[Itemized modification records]
☆ ☆ ☆
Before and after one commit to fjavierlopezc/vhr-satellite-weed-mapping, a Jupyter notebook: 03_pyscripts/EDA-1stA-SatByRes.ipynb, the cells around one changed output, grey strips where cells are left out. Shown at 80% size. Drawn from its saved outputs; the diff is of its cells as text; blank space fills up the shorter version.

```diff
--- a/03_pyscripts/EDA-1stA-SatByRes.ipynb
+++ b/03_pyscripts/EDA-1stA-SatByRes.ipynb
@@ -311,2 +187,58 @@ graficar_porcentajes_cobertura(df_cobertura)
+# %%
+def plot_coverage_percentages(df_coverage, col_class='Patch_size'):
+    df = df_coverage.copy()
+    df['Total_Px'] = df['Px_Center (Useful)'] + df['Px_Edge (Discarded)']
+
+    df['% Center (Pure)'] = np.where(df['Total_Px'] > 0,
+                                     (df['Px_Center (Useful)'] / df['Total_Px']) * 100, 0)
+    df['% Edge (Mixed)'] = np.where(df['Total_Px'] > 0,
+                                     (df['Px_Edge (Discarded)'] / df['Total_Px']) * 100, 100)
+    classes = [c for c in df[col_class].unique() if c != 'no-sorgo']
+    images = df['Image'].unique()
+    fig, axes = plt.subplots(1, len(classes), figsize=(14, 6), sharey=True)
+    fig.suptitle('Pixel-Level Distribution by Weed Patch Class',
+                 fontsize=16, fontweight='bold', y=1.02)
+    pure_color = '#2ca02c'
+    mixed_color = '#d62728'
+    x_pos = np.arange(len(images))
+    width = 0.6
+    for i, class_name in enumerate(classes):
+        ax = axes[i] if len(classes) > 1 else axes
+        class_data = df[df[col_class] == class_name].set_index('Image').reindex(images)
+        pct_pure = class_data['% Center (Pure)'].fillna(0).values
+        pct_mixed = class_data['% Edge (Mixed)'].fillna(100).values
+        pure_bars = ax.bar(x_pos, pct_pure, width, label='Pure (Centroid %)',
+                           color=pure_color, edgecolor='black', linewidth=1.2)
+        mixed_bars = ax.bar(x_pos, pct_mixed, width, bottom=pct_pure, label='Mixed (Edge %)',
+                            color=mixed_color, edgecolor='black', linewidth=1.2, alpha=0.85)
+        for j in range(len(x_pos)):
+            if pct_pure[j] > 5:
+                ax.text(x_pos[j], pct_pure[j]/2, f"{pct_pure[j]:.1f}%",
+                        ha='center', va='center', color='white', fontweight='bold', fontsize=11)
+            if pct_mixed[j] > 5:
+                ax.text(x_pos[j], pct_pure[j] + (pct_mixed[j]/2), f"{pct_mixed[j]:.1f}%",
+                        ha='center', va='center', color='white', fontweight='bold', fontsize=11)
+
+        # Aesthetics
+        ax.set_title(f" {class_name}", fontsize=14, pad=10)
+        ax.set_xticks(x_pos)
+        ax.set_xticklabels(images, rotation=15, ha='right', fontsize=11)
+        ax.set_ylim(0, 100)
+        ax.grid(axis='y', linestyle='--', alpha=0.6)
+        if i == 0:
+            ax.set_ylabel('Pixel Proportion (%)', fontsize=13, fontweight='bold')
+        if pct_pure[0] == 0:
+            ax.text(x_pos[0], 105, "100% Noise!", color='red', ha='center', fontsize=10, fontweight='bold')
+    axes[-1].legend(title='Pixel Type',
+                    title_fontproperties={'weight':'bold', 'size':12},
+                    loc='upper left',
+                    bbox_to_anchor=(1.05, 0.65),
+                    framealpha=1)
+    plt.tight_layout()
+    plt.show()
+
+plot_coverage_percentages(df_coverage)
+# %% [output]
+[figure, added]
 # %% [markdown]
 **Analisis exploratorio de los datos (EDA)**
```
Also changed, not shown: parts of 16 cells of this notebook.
☆ ☆ ☆
Problem to solve => Copy every entry exactly, missing none.

Answer for the task =>
Before and after one commit to fjavierlopezc/vhr-satellite-weed-mapping, a Jupyter notebook: 03_pyscripts/EDA-1stA-SatByRes.ipynb, the cells around one changed output, grey strips where cells are left out. Shown at 80% size. Drawn from its saved outputs; the diff is of its cells as text; blank space fills up the shorter version.

```diff
--- a/03_pyscripts/EDA-1stA-SatByRes.ipynb
+++ b/03_pyscripts/EDA-1stA-SatByRes.ipynb
@@ -311,2 +187,58 @@ graficar_porcentajes_cobertura(df_cobertura)
+# %%
+def plot_coverage_percentages(df_coverage, col_class='Patch_size'):
+    df = df_coverage.copy()
+    df['Total_Px'] = df['Px_Center (Useful)'] + df['Px_Edge (Discarded)']
+
+    df['% Center (Pure)'] = np.where(df['Total_Px'] > 0,
+                                     (df['Px_Center (Useful)'] / df['Total_Px']) * 100, 0)
+    df['% Edge (Mixed)'] = np.where(df['Total_Px'] > 0,
+                                     (df['Px_Edge (Discarded)'] / df['Total_Px']) * 100, 100)
+    classes = [c for c in df[col_class].unique() if c != 'no-sorgo']
+    images = df['Image'].unique()
+    fig, axes = plt.subplots(1, len(classes), figsize=(14, 6), sharey=True)
+    fig.suptitle('Pixel-Level Distribution by Weed Patch Class',
+                 fontsize=16, fontweight='bold', y=1.02)
+    pure_color = '#2ca02c'
+    mixed_color = '#d62728'
+    x_pos = np.arange(len(images))
+    width = 0.6
+    for i, class_name in enumerate(classes):
+        ax = axes[i] if len(classes) > 1 else axes
+        class_data = df[df[col_class] == class_name].set_index('Image').reindex(images)
+        pct_pure = class_data['% Center (Pure)'].fillna(0).values
+        pct_mixed = class_data['% Edge (Mixed)'].fillna(100).values
+        pure_bars = ax.bar(x_pos, pct_pure, width, label='Pure (Centroid %)',
+                           color=pure_color, edgecolor='black', linewidth=1.2)
+        mixed_bars = ax.bar(x_pos, pct_mixed, width, bottom=pct_pure, label='Mixed (Edge %)',
+                            color=mixed_color, edgecolor='black', linewidth=1.2, alpha=0.85)
+        for j in range(len(x_pos)):
+            if pct_pure[j] > 5:
+                ax.text(x_pos[j], pct_pure[j]/2, f"{pct_pure[j]:.1f}%",
+                        ha='center', va='center', color='white', fontweight='bold', fontsize=11)
+            if pct_mixed[j] > 5:
+                ax.text(x_pos[j], pct_pure[j] + (pct_mixed[j]/2), f"{pct_mixed[j]:.1f}%",
+                        ha='center', va='center', color='white', fontweight='bold', fontsize=11)
+
+        # Aesthetics
+        ax.set_title(f" {class_name}", fontsize=14, pad=10)
+        ax.set_xticks(x_pos)
+        ax.set_xticklabels(images, rotation=15, ha='right', fontsize=11)
+        ax.set_ylim(0, 100)
+        ax.grid(axis='y', linestyle='--', alpha=0.6)
+        if i == 0:
+            ax.set_ylabel('Pixel Proportion (%)', fontsize=13, fontweight='bold')
+        if pct_pure[0] == 0:
+            ax.text(x_pos[0], 105, "100% Noise!", color='red', ha='center', fontsize=10, fontweight='bold')
+    axes[-1].legend(title='Pixel Type',
+                    title_fontproperties={'weight':'bold', 'size':12},
+                    loc='upper left',
+                    bbox_to_anchor=(1.05, 0.65),
+                    framealpha=1)
+    plt.tight_layout()
+    plt.show()
+
+plot_coverage_percentages(df_coverage)
+# %% [output]
+[figure, added]
 # %% [markdown]
 **Analisis exploratorio de los datos (EDA)**
```
Also changed, not shown: parts of 16 cells of this notebook.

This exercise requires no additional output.